WHAT TO DO: Among the lines of the records, find all that carry the word "README" and copy them.

THE INPUT section start

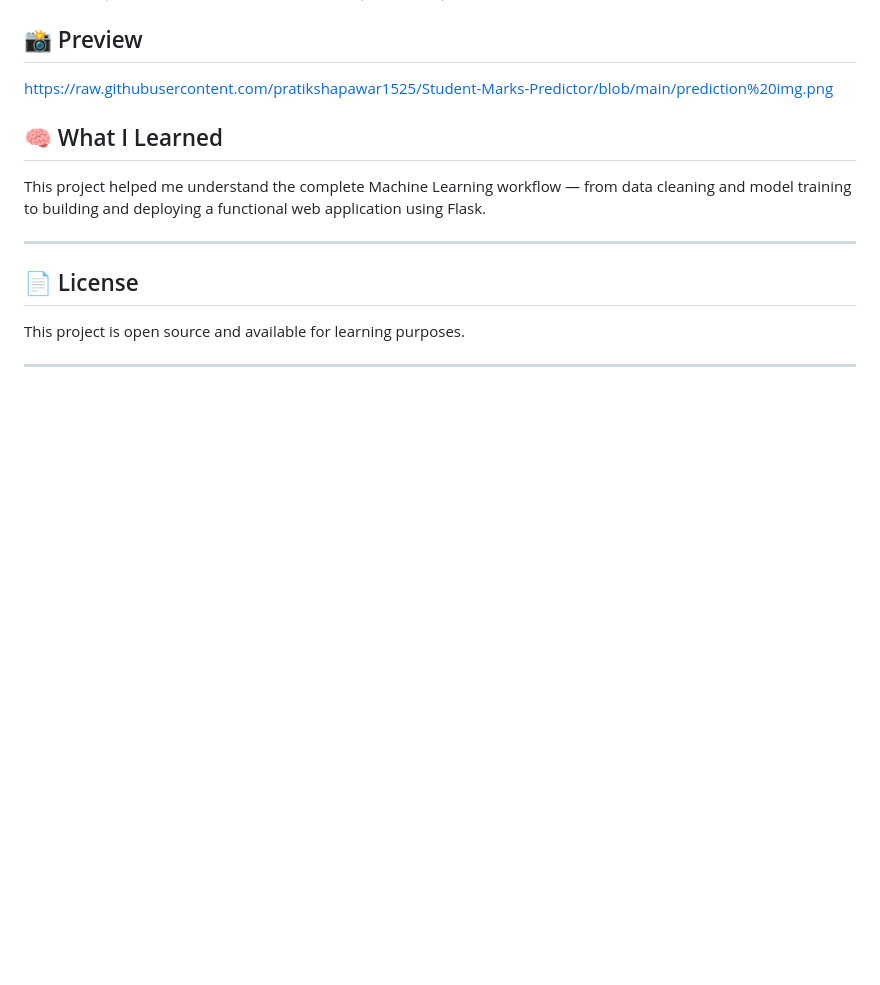
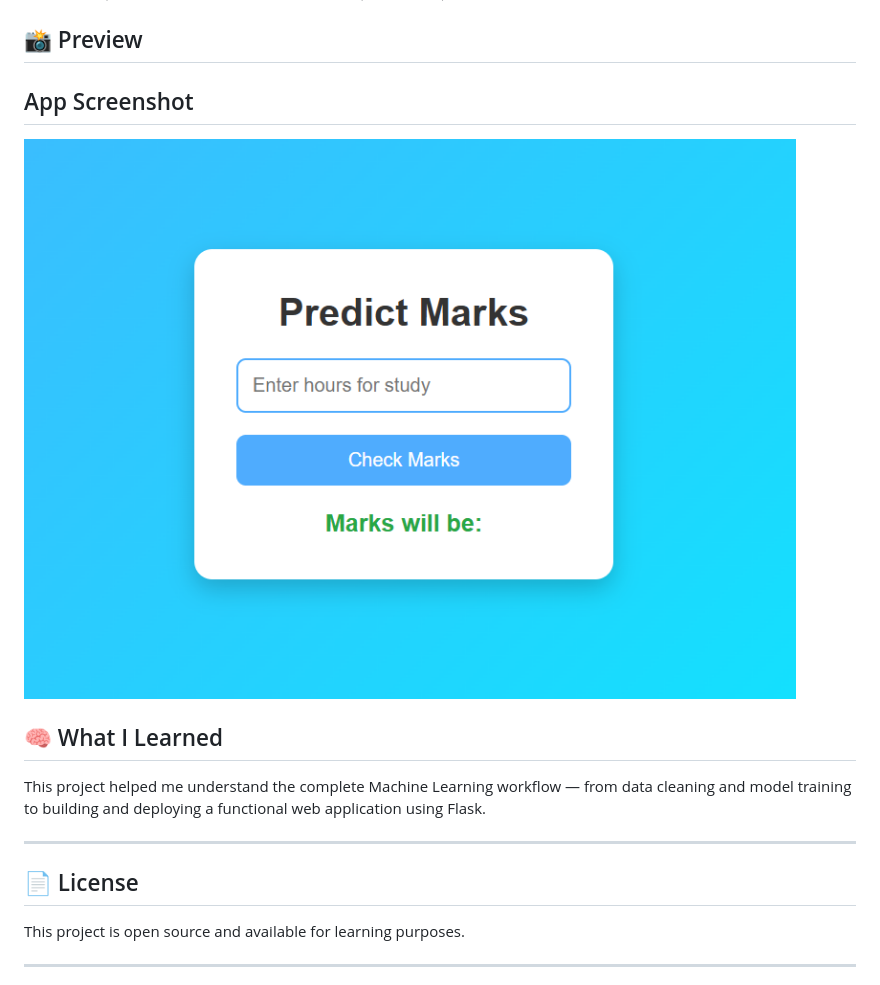
Before and after one commit to pratikshapawar1525/Student-Marks-Predictor, a Markdown page: README.md, the part around the change. GitHub-like rendering; blank space fills up the shorter version.

Commit message:
Add app screenshot to README
Added an app screenshot to the README for better visualization.

```diff
--- a/README.md
+++ b/README.md
@@ -103,7 +103,9 @@ student-marks-predictor/
 
 ## 📸 Preview
 
-https://raw.githubusercontent.com/pratikshapawar1525/Student-Marks-Predictor/blob/main/prediction%20img.png
+## App Screenshot
+
+![Student Marks Predictor](prediction%20img.png)
 
 
 
```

THE INPUT section end

REPLY:
Before and after one commit to pratikshapawar1525/Student-Marks-Predictor, a Markdown page: README.md, the part around the change. GitHub-like rendering; blank space fills up the shorter version.
Add app screenshot to README
Added an app screenshot to the README for better visualization.
--- a/README.md
+++ b/README.md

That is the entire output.